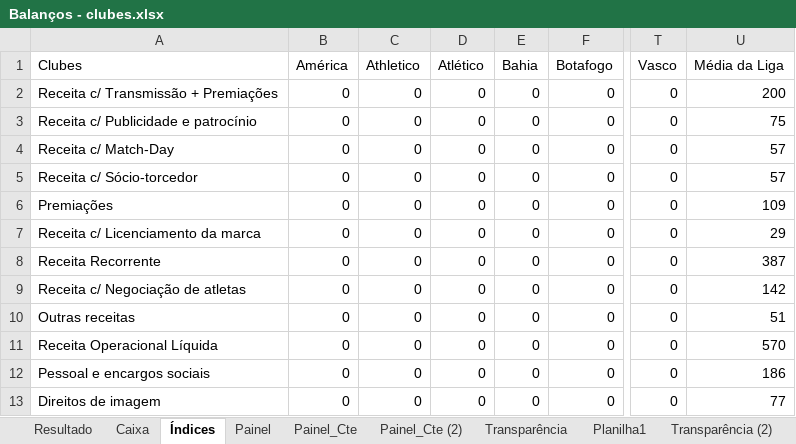
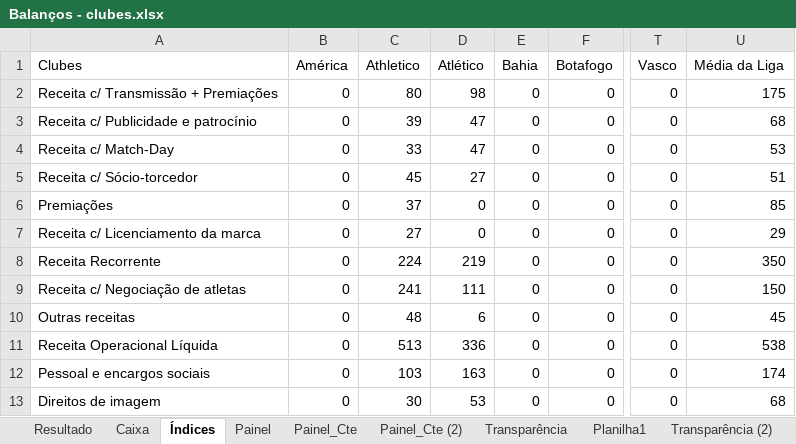
Before and after one commit to Ricardo-1991/Financials, an Excel workbook: Balanços - clubes.xlsx, sheet Índices, drawn as a sheet; only a part is shown, gaps mark what is left out; values as stored, in another font and other column widths than the file's, no borders; the diff covers the shown part only; the diff names each change by its address in the sheet, - before the commit and + after, or states it on an @@ line.

```diff
--- a/Balanços - clubes.xlsx (sheet Índices)
+++ b/Balanços - clubes.xlsx (sheet Índices)
-C2 (Athletico): 0
+C2 (Athletico): 80
-D2 (Atlético): 0
+D2 (Atlético): 98
-U2 (Média da Liga): 200
+U2 (Média da Liga): 175
-C3 (Athletico): 0
+C3 (Athletico): 39
-D3:D4 (Atlético): 0
+D3:D4 (Atlético): 47
-U3 (Média da Liga): 75
+U3 (Média da Liga): 68
-C4 (Athletico): 0
+C4 (Athletico): 33
-U4 (Média da Liga): 57
+U4 (Média da Liga): 53
-C5 (Athletico): 0
+C5 (Athletico): 45
-D5 (Atlético): 0
+D5 (Atlético): 27
-U5 (Média da Liga): 57
+U5 (Média da Liga): 51
-C6 (Athletico): 0
+C6 (Athletico): 37
-U6 (Média da Liga): 109
+U6 (Média da Liga): 85
-C7 (Athletico): 0
+C7 (Athletico): 27
-C8 (Athletico): 0
+C8 (Athletico): 224
-D8 (Atlético): 0
+D8 (Atlético): 219
-U8 (Média da Liga): 387
+U8 (Média da Liga): 350
-C9 (Athletico): 0
+C9 (Athletico): 241
-D9 (Atlético): 0
+D9 (Atlético): 111
-U9 (Média da Liga): 142
+U9 (Média da Liga): 150
-C10 (Athletico): 0
+C10 (Athletico): 48
-D10 (Atlético): 0
+D10 (Atlético): 6
-U10 (Média da Liga): 51
+U10 (Média da Liga): 45
-C11 (Athletico): 0
+C11 (Athletico): 513
-D11 (Atlético): 0
+D11 (Atlético): 336
-U11 (Média da Liga): 570
+U11 (Média da Liga): 538
-C12 (Athletico): 0
+C12 (Athletico): 103
-D12 (Atlético): 0
+D12 (Atlético): 163
-U12 (Média da Liga): 186
+U12 (Média da Liga): 174
-C13 (Athletico): 0
+C13 (Athletico): 30
-D13 (Atlético): 0
+D13 (Atlético): 53
-U13 (Média da Liga): 77
+U13 (Média da Liga): 68
```
Also changed, not shown: 69 edited cells elsewhere in this sheet, sheet Painel_Cte, sheet Resultado, sheet Painel, sheet Caixa, sheet Painel_Cte (2), sheet Planilha1, formulas that keep their value, 4 other files.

****

What you need to do - Leaving out the pictures, return the records exactly as given.

Solution for this task -
Before and after one commit to Ricardo-1991/Financials, an Excel workbook: Balanços - clubes.xlsx, sheet Índices, drawn as a sheet; only a part is shown, gaps mark what is left out; values as stored, in another font and other column widths than the file's, no borders; the diff covers the shown part only; the diff names each change by its address in the sheet, - before the commit and + after, or states it on an @@ line.

```diff
--- a/Balanços - clubes.xlsx (sheet Índices)
+++ b/Balanços - clubes.xlsx (sheet Índices)
-C2 (Athletico): 0
+C2 (Athletico): 80
-D2 (Atlético): 0
+D2 (Atlético): 98
-U2 (Média da Liga): 200
+U2 (Média da Liga): 175
-C3 (Athletico): 0
+C3 (Athletico): 39
-D3:D4 (Atlético): 0
+D3:D4 (Atlético): 47
-U3 (Média da Liga): 75
+U3 (Média da Liga): 68
-C4 (Athletico): 0
+C4 (Athletico): 33
-U4 (Média da Liga): 57
+U4 (Média da Liga): 53
-C5 (Athletico): 0
+C5 (Athletico): 45
-D5 (Atlético): 0
+D5 (Atlético): 27
-U5 (Média da Liga): 57
+U5 (Média da Liga): 51
-C6 (Athletico): 0
+C6 (Athletico): 37
-U6 (Média da Liga): 109
+U6 (Média da Liga): 85
-C7 (Athletico): 0
+C7 (Athletico): 27
-C8 (Athletico): 0
+C8 (Athletico): 224
-D8 (Atlético): 0
+D8 (Atlético): 219
-U8 (Média da Liga): 387
+U8 (Média da Liga): 350
-C9 (Athletico): 0
+C9 (Athletico): 241
-D9 (Atlético): 0
+D9 (Atlético): 111
-U9 (Média da Liga): 142
+U9 (Média da Liga): 150
-C10 (Athletico): 0
+C10 (Athletico): 48
-D10 (Atlético): 0
+D10 (Atlético): 6
-U10 (Média da Liga): 51
+U10 (Média da Liga): 45
-C11 (Athletico): 0
+C11 (Athletico): 513
-D11 (Atlético): 0
+D11 (Atlético): 336
-U11 (Média da Liga): 570
+U11 (Média da Liga): 538
-C12 (Athletico): 0
+C12 (Athletico): 103
-D12 (Atlético): 0
+D12 (Atlético): 163
-U12 (Média da Liga): 186
+U12 (Média da Liga): 174
-C13 (Athletico): 0
+C13 (Athletico): 30
-D13 (Atlético): 0
+D13 (Atlético): 53
-U13 (Média da Liga): 77
+U13 (Média da Liga): 68
```
Also changed, not shown: 69 edited cells elsewhere in this sheet, sheet Painel_Cte, sheet Resultado, sheet Painel, sheet Caixa, sheet Painel_Cte (2), sheet Planilha1, formulas that keep their value, 4 other files.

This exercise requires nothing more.